I watched DanPro tutorial, but he uses a mesh cage to englobe the deformation. My wires are going to move in several directions, not only up and down, so making a mesh cage is not going to work for me. Is the mesh cage necessary? he really does not explain the overall concept very well.
I also took a look to the bendy bones feature. Could this be applied to rig wires?
Totally, bendy bones are a good replacement for many situations where a splineIK would be used, although they are not a complete replacement. In your case, depending whether you want your wire to not stretch at all or if you’re fine with some stretching, and depending on the definition you want to have (one single bend or more) you can go for a chain of say, 4 bones with an ik and subdivide those 4 bones into say 4 bbones each. It’s hard to say without a screenshot or something
I concur with everything the experts have said here:
Separate meshes for each discreet part and “bone” parenting of the object to the bone for any mesh that doesn’t deform in itself.
Bendy bones for wires, hoses, etc that have one end fixed to one part and the other fixed to a second part that moves in relation to the first.

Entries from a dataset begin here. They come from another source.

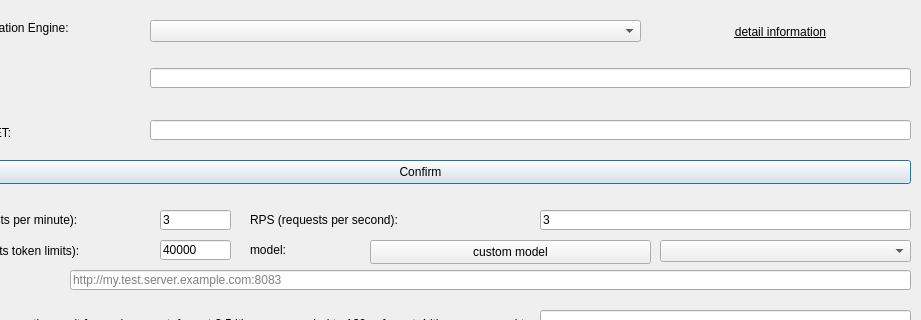
Qt form src/engine.ui (anonymousException/renpy-translator) before a commit; both pictures show x 90 to 1011 and y 0 to 320 of the 1011 by 510 pixel window.
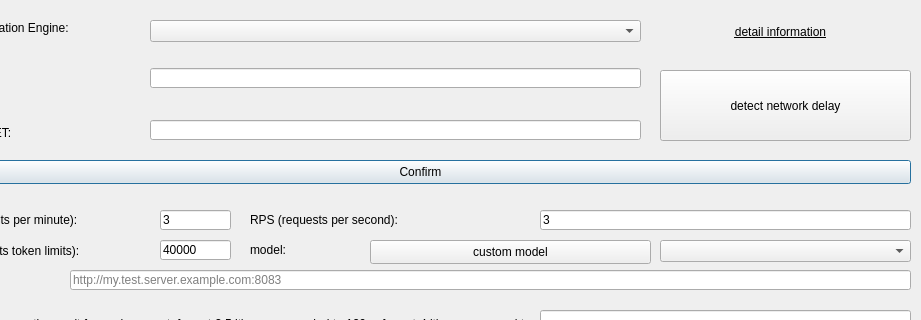
The same form after that commit.

Commit message:
<feature> support detect network delay for each translation engine
update version to v2.3.9

The edit to the form file:
```diff
--- a/src/engine.ui
+++ b/src/engine.ui
@@ -60,7 +60,7 @@
     <rect>
      <x>240</x>
      <y>68</y>
-     <width>761</width>
+     <width>491</width>
      <height>20</height>
     </rect>
    </property>
@@ -86,7 +86,7 @@
     <rect>
      <x>240</x>
      <y>120</y>
-     <width>761</width>
+     <width>491</width>
      <height>20</height>
     </rect>
    </property>
@@ -356,6 +356,19 @@
     <set>Qt::AlignCenter</set>
    </property>
   </widget>
+  <widget class="QPushButton" name="detectButton">
+   <property name="geometry">
+    <rect>
+     <x>750</x>
+     <y>70</y>
+     <width>251</width>
+     <height>71</height>
+    </rect>
+   </property>
+   <property name="text">
+    <string>detect network delay</string>
+   </property>
+  </widget>
  </widget>
  <resources/>
  <connections/>
```
Left out of the diff: 3 changed lines with no effect on the pictures. The commit also changes 33 other files.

Optionally use an IK chain for the wires/hoses, etc. but “bendys” are the best. You can fix each end to another bone and they always behave themselves. You can set the degree of bend and stretch in an IK chain individually for each bone in the chain using the IK Properties for each bone.
Stretchable hoses can also be done with curves and hook modifiers BTW.
In order to help you properly, we need to see at least an image of the model and preferably a simple blend file. A solution around a hydraulic cylinder with cables/hoses attached is a simple rig using a stretchable IK chain for the cylinder and bendy bones for the cables/hoses, if this is what you are trying to achieve, just watch which bones inherit scale though…
Thanks guys, i dont have much time now but i will try to look into in when i get home. I will try to investigate bendy bones, cuz i think for my project is the most easy and direct way to do it (im just doing small wire tests for now) and i also will try to attach a blend file with the example i want to mount.
Hi, thanks for the blend file. Ive been looking into it but i dont really fully understand what you did. What is the purpose of the bezier curve? and again, how would be the process of mixing vertex groups with weighted bones? thats what i dont know how to do.
Anyways, this is the screencap of what i want to do. Very simple (just for training) wire from the squared entrance to the circular one. I could use just a fixed tube because the deformation is not going to be really noticeable (it only moves left and right coming exactly from the center) but for learning purposes i want to do it with a wire.
Note that i didnt even start rigging yet. And in the end all the mesh objects are going to be mixed in one single mesh splitted in different parts.
Thanks, i updated the blend file, with almost the final mesh and the provisional rig so you can see whats going on (note that again im not an experienced rigger). Im going to try to do something by myself to see if i can get somewhere.